Thomas Barber and the Gophers' defense will have their hands full on Saturday as they take on the nation's No. 2 rusher in Jonathan Taylor, who has amassed 1,685 yards on the ground and 1,847 all-purpose yards. He also leads the country with 22 touchdowns and is second in Big Ten history for career rushing yards.

"They're very difficult up front," said Thomas Barber of Wisconsin's offense. "They have a lot of different formations, different personnel. Different schemes for each personnel is going to have to be what we do to manage (and) outnumber them. But at the same time, the run game opens up for play-action passes. Their offense is perfect for what they do. They balance each other very well."

The Gophers have a few offensive weapons as well. Minnesota is one of two schools to have two 1,000-yard receivers (Tyler Johnson and Rashod Bateman) and one 1,000-yard rusher (Rodney Smith), so any play could be a game-changer.

"Obviously Wisconsin is a very elite program, a lot of history in their program," said Morgan. "A lot of respect for them, the things that they've been able to do and continue to do each and every week, and each and every year.

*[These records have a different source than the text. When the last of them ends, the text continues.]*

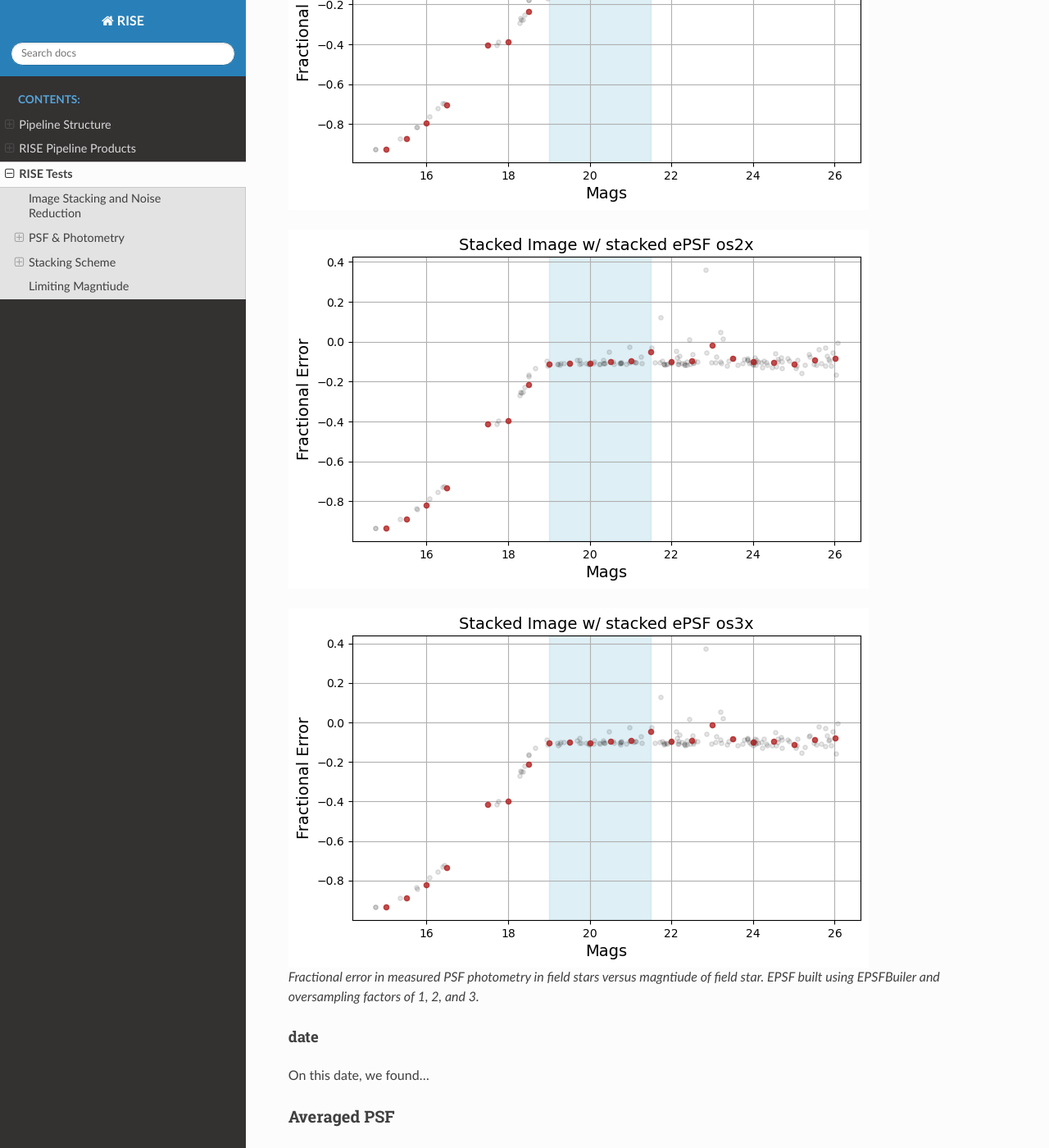
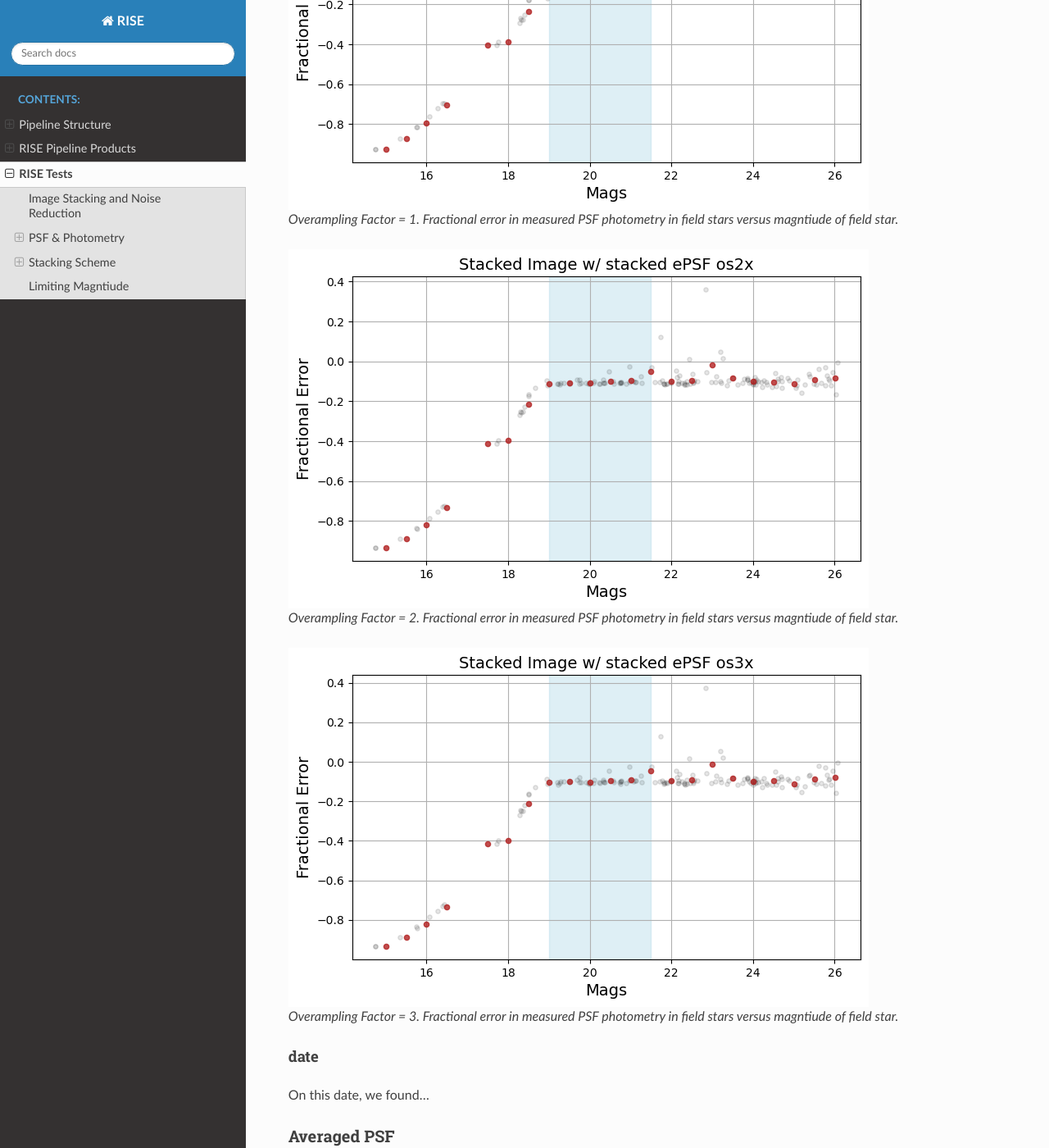
Before and after one commit to joseph-santana/RISE-docs, a Sphinx documentation site: the page built from source/tests.rst, in a window 1280 px wide and 1400 px high, scrolled down 1251 px. Shown: the whole window at 82% size. Built offline with Sphinx 7.4.7 and the Read the Docs theme 3.1.0, drawn with Linux system fonts in a browser that asks for light colours.

Commit message:
Add EPSF fractional error figures

```diff
--- a/source/tests.rst
+++ b/source/tests.rst
@@ -32,12 +32,16 @@ We tested building an Effective Point Spread Function (EPSF) from field stars wi
 
 .. figure:: images/bkgsubbed_stacked_image_frac_error_stacked_epsf_os1x.png
 
+    Overampling Factor = 1. Fractional error in measured PSF photometry in field stars versus magntiude of field star.
+
 .. figure:: images/bkgsubbed_stacked_image_frac_error_stacked_epsf_os2x.png
+
+    Overampling Factor = 2. Fractional error in measured PSF photometry in field stars versus magntiude of field star.
 
 .. figure:: images/bkgsubbed_stacked_image_frac_error_stacked_epsf_os3x.png
 
-    Fractional error in measured PSF photometry in field stars versus magntiude of field star.
-    EPSF built using EPSFBuiler and oversampling factors of 1, 2, and 3.
+    Overampling Factor = 3. Fractional error in measured PSF photometry in field stars versus magntiude of field star.
+
 
 
 date
```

I'm extremely proud to be able to play in this game and for this University."